3. Create a functioning tax system. Collect taxes to fund and maintain public infrastructure, national currency, defence and national security, and external relations. We need a very minimal federal centre that will not function as a means of production for the extractive elites.
4. The unit of recognition and participation in the Nigerian project should be citizens, individual citizens and not groups, ethnicities, or religious affiliations.
…the foregoing analyses and suggestions will help the various levels of government in Nigeria to create a favourable investment climate, not only for capitalists, but also for the people to become the means and beneficiaries of their own development.
5. Create a merit-based bureaucracy, which is based on individual merit and achievement and not quota system.
6. Separate shrine and state, mosque and state, and church and state. In addition, government officials should use public reasons (these are reasons that can be understood and justified by all rational citizens debating in the public square) for the making of public policies.
7. Develop an ethos for the respect of freedom, radical equality, and pluralism.
8. Move aggressively toward dismantling extractive institutions and building inclusive political and economic institutions that are consistent with economic growth. Do I need to mention that the building of an inclusive institutions, the dismantling of the current extractive regime, will sound the death knell of corruption?
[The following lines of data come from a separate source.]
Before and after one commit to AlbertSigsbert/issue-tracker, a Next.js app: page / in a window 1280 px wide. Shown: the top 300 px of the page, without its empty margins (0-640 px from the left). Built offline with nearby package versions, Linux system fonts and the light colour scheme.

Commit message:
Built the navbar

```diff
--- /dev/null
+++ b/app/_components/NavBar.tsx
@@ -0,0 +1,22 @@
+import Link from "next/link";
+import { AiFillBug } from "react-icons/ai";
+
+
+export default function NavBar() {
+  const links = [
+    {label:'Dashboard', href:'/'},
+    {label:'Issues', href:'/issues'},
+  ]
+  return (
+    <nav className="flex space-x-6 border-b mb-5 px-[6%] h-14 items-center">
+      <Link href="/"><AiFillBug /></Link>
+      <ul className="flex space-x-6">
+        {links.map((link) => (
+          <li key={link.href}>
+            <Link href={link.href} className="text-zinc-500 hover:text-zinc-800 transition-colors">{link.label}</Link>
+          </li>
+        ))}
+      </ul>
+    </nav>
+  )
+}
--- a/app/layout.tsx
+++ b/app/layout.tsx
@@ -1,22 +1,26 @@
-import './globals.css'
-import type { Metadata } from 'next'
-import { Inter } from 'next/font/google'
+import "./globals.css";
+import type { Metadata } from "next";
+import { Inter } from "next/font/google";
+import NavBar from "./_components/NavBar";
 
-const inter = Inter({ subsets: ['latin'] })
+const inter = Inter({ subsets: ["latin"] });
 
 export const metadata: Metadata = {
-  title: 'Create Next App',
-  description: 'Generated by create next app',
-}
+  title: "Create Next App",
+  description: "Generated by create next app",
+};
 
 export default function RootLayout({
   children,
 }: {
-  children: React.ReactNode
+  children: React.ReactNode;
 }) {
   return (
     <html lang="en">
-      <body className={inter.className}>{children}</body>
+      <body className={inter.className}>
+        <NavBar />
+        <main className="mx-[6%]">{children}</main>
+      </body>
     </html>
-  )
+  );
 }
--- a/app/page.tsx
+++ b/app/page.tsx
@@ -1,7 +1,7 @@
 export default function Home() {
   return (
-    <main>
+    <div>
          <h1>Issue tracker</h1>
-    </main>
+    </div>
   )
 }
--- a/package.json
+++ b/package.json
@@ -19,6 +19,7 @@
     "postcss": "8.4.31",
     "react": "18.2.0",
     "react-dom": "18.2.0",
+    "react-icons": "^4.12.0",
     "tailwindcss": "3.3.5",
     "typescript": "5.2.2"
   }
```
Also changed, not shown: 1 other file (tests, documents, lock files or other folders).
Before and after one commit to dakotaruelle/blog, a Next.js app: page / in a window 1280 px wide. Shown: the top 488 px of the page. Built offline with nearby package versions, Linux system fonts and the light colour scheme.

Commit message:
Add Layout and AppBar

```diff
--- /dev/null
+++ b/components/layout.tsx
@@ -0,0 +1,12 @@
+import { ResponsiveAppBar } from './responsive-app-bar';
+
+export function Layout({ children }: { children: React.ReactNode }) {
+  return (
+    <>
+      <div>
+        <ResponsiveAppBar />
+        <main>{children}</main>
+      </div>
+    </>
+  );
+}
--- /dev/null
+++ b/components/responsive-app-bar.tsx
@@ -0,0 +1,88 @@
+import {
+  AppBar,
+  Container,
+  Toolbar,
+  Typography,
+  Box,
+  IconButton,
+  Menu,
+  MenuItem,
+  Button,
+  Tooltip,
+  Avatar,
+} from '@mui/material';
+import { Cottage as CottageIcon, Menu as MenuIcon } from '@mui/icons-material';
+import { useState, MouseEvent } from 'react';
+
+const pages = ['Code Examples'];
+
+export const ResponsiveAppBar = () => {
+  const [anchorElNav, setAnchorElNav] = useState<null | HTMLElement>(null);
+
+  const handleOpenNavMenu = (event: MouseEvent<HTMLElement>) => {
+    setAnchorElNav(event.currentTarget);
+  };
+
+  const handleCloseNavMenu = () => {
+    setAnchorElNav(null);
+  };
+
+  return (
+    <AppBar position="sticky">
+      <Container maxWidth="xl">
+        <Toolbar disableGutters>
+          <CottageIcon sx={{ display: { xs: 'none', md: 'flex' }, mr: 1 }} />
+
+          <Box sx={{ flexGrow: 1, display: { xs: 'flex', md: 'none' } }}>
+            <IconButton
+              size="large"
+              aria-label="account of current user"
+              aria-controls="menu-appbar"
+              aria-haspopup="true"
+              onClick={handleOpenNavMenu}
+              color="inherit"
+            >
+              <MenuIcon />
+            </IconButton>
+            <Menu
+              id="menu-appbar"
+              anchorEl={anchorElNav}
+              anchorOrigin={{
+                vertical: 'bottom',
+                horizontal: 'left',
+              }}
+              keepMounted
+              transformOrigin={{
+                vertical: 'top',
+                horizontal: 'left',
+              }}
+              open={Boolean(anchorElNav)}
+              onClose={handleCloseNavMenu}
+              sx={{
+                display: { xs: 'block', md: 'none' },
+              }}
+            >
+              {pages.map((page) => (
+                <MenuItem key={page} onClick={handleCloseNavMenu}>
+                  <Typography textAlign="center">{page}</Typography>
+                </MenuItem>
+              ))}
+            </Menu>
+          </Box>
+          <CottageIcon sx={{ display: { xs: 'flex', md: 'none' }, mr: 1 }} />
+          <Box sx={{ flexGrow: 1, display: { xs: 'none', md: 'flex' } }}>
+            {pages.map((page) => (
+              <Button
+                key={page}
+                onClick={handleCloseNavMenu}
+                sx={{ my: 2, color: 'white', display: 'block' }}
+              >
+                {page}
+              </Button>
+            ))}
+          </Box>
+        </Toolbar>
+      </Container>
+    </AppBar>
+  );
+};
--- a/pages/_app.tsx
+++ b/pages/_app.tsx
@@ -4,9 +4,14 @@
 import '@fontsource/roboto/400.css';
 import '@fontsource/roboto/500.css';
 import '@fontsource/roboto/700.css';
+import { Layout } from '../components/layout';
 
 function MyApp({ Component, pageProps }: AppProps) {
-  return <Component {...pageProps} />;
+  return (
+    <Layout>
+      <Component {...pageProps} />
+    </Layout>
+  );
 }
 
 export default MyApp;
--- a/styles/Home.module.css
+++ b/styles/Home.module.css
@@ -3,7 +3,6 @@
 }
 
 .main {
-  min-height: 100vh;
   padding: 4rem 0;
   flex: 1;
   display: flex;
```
9. Election campaign should be funded by the public. This is not only about government giving money to politicians to run their campaigns, but carefully developing the ethos of citizens funding the campaigns of their chosen candidates for electoral offices.
10. In the light of the above suggestions, what should be the focus of law-making or regulations in Nigeria? (i) Efficient governance of the political and economic systems, and (ii) Forestalling or preventing the collapse of the country. What we now have as law-making is geared toward the looting of the resources of the country by the few men and women.
I think the foregoing analyses and suggestions will help the various levels of government in Nigeria to create a favourable investment climate, not only for capitalists, but also for the people to become the means and beneficiaries of their own development.
Nimi Wariboko is a Walter G. Muelder Professor of Social Ethics at Boston University, USA.